I personally enjoy parts of partaking in social media apps (how else can I keep up with Chrissy Teigen’s tweets?) and rather than quitting them cold turkey, I’ve found ways to use them that actually helps, not hinders, my creativity.



This suggestion is not for the faint of heart. Before you can start actually deciding how you want to use your smartphone, figure out how much time you spend on it daily. I was in an adorable local bookstore the other day when I found a book entitled How to Break Up With Your Phone. While thumbing through it, I picked up some stellar advice I wish I’d found sooner: download an app that tracks your phone usage. I took the advice and put the Moments app on my iPhone. Now that I know exactly how much I’m using my phone, I’m less likely to reach for it when I have a free moment.



I wrote an article last year in which I mentioned one of my favorite pieces of advice regarding Instagram: Tavi Gevinson’s comment that “Instagram should make you happy.” Her perspective is applicable to all forms of social media. Beyond curating an uplifting home page, if your goal (besides keeping up with family and friends) is to increase creativity, shouldn’t your social media be playing a role?

Are there people you follow on Instagram who you don’t know, but spend hours paging through their pictures, wishing you had their outfits/dog/life? Out they go. Companies that only make you want to buy things you don’t need? Click that unfollow button. Political Twitter accounts that only anger, never inform? Goodbye.

I’m not saying you should get rid of EVERY account that falls into this category. I definitely don’t unfollow every account that doesn’t directly serve my goals, but I’ve noticed that being conscious of the time and energy I’m devoting to keeping up with these updates makes me hesitant to give them such a large platform in my life.



This may be a no-brainer, but if you enjoy the act of putting your work on social media, create accounts for your artistic endeavors. Rupi Kaur originally became famous for her poetry on Instagram, and most every photographer I know has an account for their pictures.

If you’re hesitant about sharing your work, it isn’t necessary to publish it on your personal accounts, or even share a link. Of course, part of the vast danger of the internet is the anonymity that can accompany its usage. As a visit to almost any Youtube videos’ comments section proves, people are more apt to be hateful when cloaked by an anonymous name online.
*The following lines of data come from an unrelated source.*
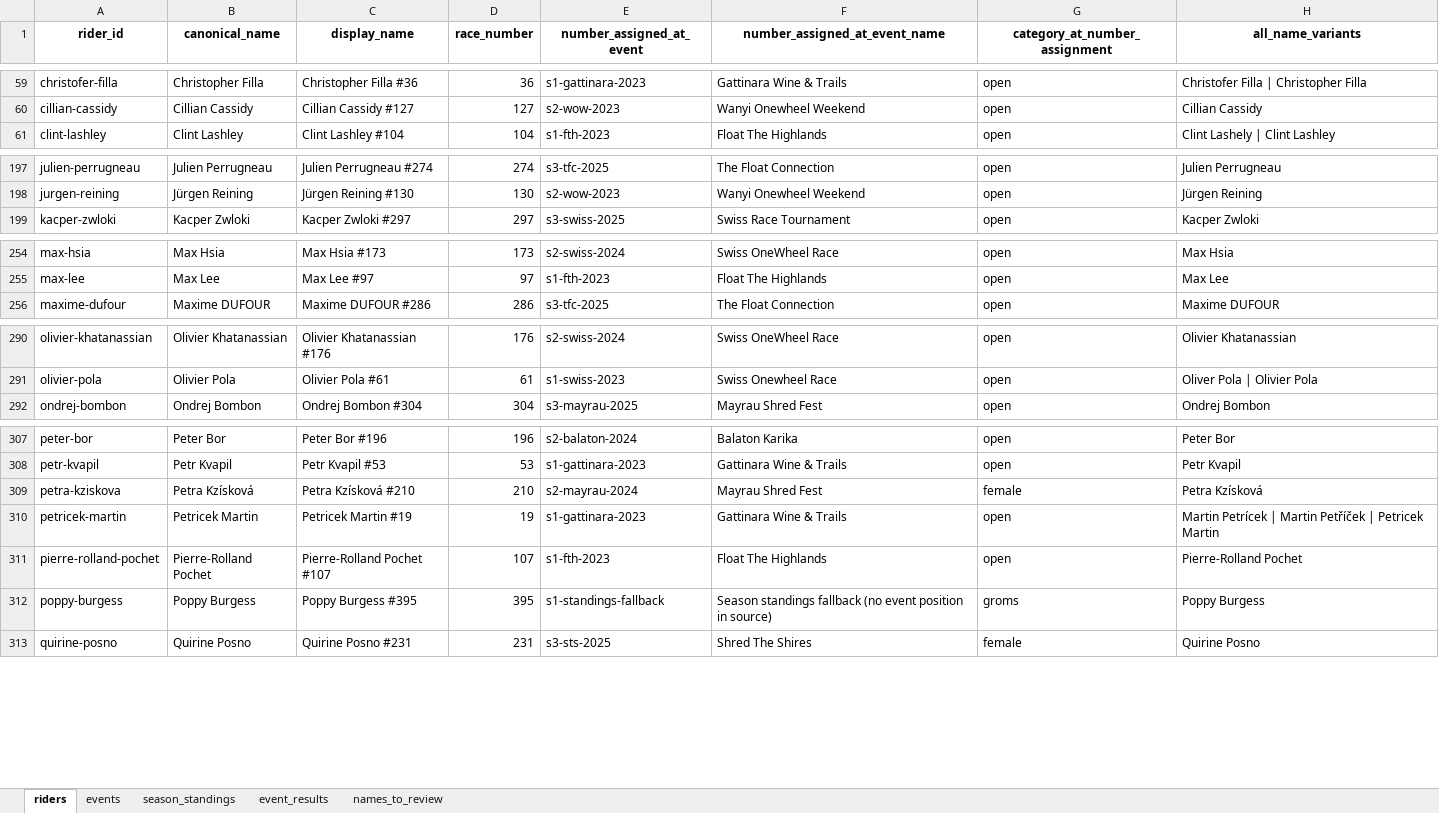
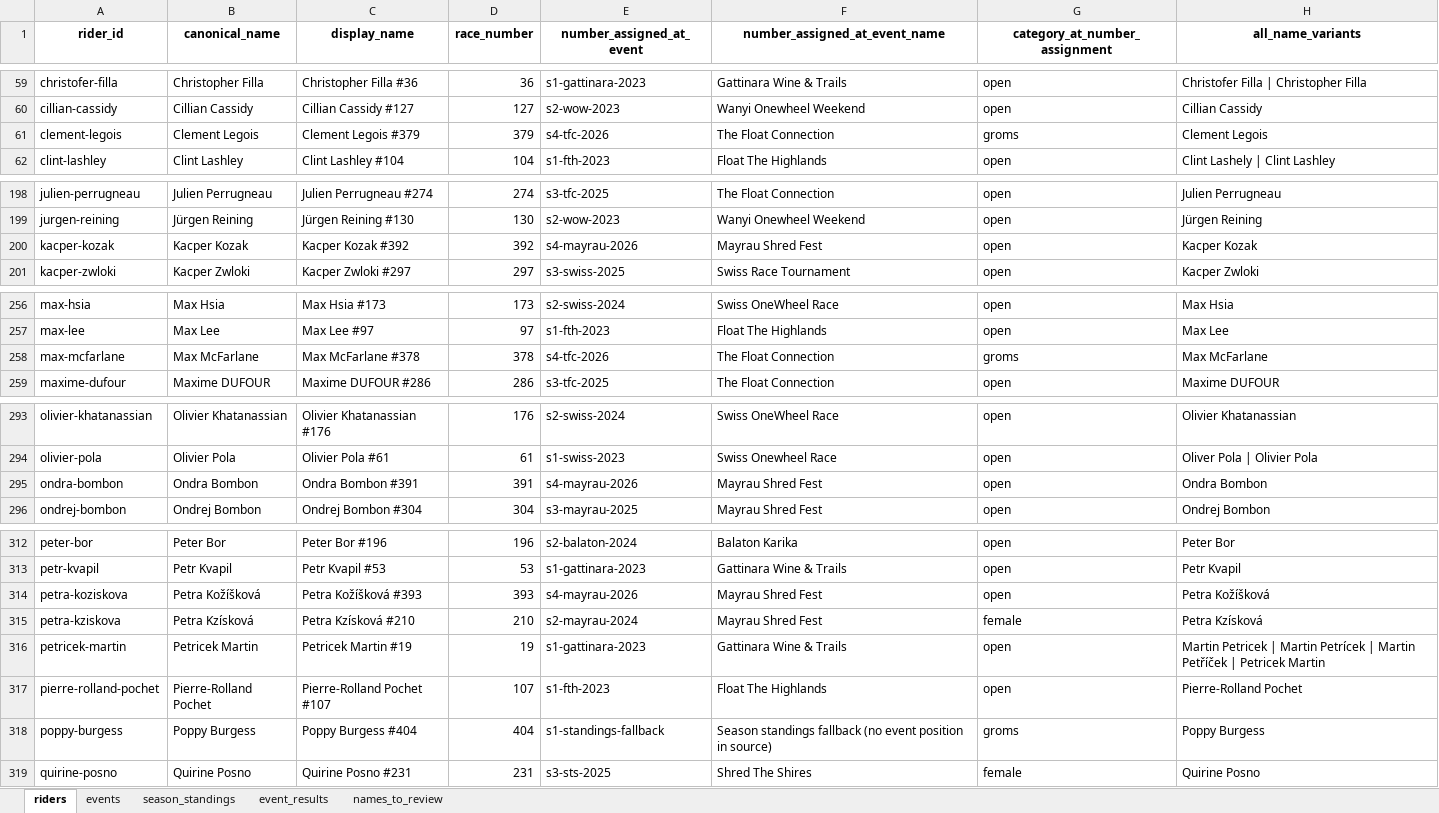
Before and after one commit to DT1000101/eol-racing-data, an Excel workbook: data/rankings/EOL_master.xlsx, sheet riders, drawn as a sheet; only a part is shown, gaps mark what is left out; values as stored, in another font and other column widths than the file's, no borders; addresses are those after the commit; the diff covers the shown part only; the diff names each change by its address in the sheet, - before the commit and + after, or states it on an @@ line.

```diff
--- a/data/rankings/EOL_master.xlsx (sheet riders)
+++ b/data/rankings/EOL_master.xlsx (sheet riders)
+row 61: clement-legois | Clement Legois | Clement Legois #379 | 379 | s4-tfc-2026 | The Float Connection | groms | Clement Legois
+row 200: kacper-kozak | Kacper Kozak | Kacper Kozak #392 | 392 | s4-mayrau-2026 | Mayrau Shred Fest | open | Kacper Kozak
+row 258: max-mcfarlane | Max McFarlane | Max McFarlane #378 | 378 | s4-tfc-2026 | The Float Connection | groms | Max McFarlane
+row 295: ondra-bombon | Ondra Bombon | Ondra Bombon #391 | 391 | s4-mayrau-2026 | Mayrau Shred Fest | open | Ondra Bombon
+row 314: petra-koziskova | Petra Kožíšková | Petra Kožíšková #393 | 393 | s4-mayrau-2026 | Mayrau Shred Fest | open | Petra Kožíšková
-H316 (all_name_variants): Martin Petrícek |…
+H316 (all_name_variants): Martin Petricek | Martin Petrícek |…
-C318 (display_name): Poppy Burgess #395
+C318 (display_name): Poppy Burgess #404
-D318 (race_number): 395
+D318 (race_number): 404
```
Also changed, not shown: 4 added rows and 39 edited cells elsewhere in this sheet, sheet season_standings, sheet event_results, sheet names_to_review, 6 other files.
However, this aspect of the internet doesn’t have to be used for evil.  If you’re not ready for attention to be focused on your art, start accounts without publicizing them.

On an episode of NPR’s “Hidden Brain,” there’s a story about Helen Ellis, author of American Housewife, and how she got the idea for the book from starting an anonymous twitter account dedicated to publishing satirical tweets about being a housewife. In the podcast, she says, “…one of the nice things about… having the anonymous account was nobody knew it was me. Nobody was watching. There were absolutely no expectations. And it really freed me.”

If you aren’t ready, waiting to promote your art to people you know can help you slowly become comfortable with the idea of pushing your work into the world’s awareness.



Something I’ve found that inspires my creativity is reading well-done interviews with artists. I’m a huge fan of Tavi Gevinson’s interview style, and could read or listen to her question artists about their work and creative process all day. Find a few outlets that continually feature discussions with artists and follow them on Twitter or Instagram.



Ah, Pinterest. How many hours have I lost to your endless pages of beauty? While I’ve reined in my former hardcore Pinterest habit, it can be a great source of quick inspiration when necessary. Unfollow people who add to the noise, and create boards you can quickly access when you’re in a creative rut.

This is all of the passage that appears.